Fareed speaks with Erik Brynjolfsson, a professor of management at MIT's Sloan School, and Andrew McAfee, a scientist at the MIT Center for Digital Business, about their book ‘The Second Machine Age.’ Watch the full interview this Sunday at 10 a.m. and 1 p.m. ET on CNN.
And you think that we are just at the point where these forces are accelerating dramatically, that things that were unthinkable five years ago are now thinkable. You guys went on the driverless car.
Brynjolfsson: Andy and I have been caught off guard by how rapidly the technology is advancing and the changes we've seen, not just in the Google driverless car that we got to ride in. Frankly, 10 years ago, I was telling my student that was an example of something that machines would not be able to do any time soon. I was wrong. I was caught off guard.
But we also see technologies where we can talk to our machines and they understand us, they respond back in a synthesized voice and carry out our instructions. That would have been the stuff of science fiction just a few years ago. Or problem-solving machines, not just IBM's Watson that can play Jeopardy, but related technologies that are doing medical diagnosis, solving legal problems, giving investment advice, answering questions in call centers.
Each of these just is having profound effects on how big the pie is, the economic growth, but also the distribution of wealth.
McAfee:…and the technologists that we talk to say that the things that Eric just mentioned are not the crowning achievements of the digital age.

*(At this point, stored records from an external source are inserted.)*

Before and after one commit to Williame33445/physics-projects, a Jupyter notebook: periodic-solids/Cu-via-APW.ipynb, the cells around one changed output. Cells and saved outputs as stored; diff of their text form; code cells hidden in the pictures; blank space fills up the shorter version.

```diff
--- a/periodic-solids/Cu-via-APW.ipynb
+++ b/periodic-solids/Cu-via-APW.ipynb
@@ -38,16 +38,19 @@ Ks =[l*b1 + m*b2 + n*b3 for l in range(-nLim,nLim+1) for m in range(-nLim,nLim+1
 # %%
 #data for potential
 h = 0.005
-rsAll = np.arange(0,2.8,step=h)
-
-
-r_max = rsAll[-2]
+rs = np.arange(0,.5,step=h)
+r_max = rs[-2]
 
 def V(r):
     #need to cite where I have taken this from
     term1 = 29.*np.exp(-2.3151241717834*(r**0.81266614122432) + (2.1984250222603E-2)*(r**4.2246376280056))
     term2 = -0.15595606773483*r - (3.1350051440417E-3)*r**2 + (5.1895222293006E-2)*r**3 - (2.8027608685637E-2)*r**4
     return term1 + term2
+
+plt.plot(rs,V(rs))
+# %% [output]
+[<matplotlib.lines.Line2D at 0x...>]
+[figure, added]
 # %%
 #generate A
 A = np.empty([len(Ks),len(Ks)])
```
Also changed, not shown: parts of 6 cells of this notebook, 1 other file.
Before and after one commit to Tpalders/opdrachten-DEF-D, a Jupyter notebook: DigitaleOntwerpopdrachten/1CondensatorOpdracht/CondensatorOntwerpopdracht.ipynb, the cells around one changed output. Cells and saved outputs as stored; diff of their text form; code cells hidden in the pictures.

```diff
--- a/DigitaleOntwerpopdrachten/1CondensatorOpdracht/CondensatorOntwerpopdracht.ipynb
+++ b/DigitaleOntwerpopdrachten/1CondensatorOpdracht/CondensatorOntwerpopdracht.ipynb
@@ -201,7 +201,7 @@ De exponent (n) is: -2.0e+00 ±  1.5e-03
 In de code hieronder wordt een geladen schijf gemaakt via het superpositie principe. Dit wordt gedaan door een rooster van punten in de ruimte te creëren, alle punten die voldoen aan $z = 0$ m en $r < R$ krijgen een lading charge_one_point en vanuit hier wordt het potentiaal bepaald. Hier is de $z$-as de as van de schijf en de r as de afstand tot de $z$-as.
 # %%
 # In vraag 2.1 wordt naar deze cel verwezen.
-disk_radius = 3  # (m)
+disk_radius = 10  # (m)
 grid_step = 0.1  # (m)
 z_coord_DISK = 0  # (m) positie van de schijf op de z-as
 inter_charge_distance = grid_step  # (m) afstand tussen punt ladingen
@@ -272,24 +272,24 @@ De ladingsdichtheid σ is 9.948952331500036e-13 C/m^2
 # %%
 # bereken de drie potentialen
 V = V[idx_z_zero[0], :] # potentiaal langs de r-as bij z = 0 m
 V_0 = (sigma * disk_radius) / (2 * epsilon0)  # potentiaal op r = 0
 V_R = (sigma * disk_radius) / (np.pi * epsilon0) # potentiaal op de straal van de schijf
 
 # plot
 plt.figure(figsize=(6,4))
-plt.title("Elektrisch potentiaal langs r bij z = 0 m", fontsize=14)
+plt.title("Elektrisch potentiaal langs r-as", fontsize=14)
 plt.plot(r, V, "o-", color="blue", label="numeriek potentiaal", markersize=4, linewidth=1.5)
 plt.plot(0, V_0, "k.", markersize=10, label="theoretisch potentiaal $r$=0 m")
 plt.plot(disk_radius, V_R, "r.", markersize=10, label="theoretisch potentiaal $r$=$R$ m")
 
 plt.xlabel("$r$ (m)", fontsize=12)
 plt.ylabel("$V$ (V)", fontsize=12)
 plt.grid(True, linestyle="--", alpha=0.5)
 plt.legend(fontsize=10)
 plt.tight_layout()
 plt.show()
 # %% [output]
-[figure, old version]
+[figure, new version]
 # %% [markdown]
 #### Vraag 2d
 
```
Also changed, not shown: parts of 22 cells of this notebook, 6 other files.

They're the warm-up acts. And we honestly ain't seen nothing yet.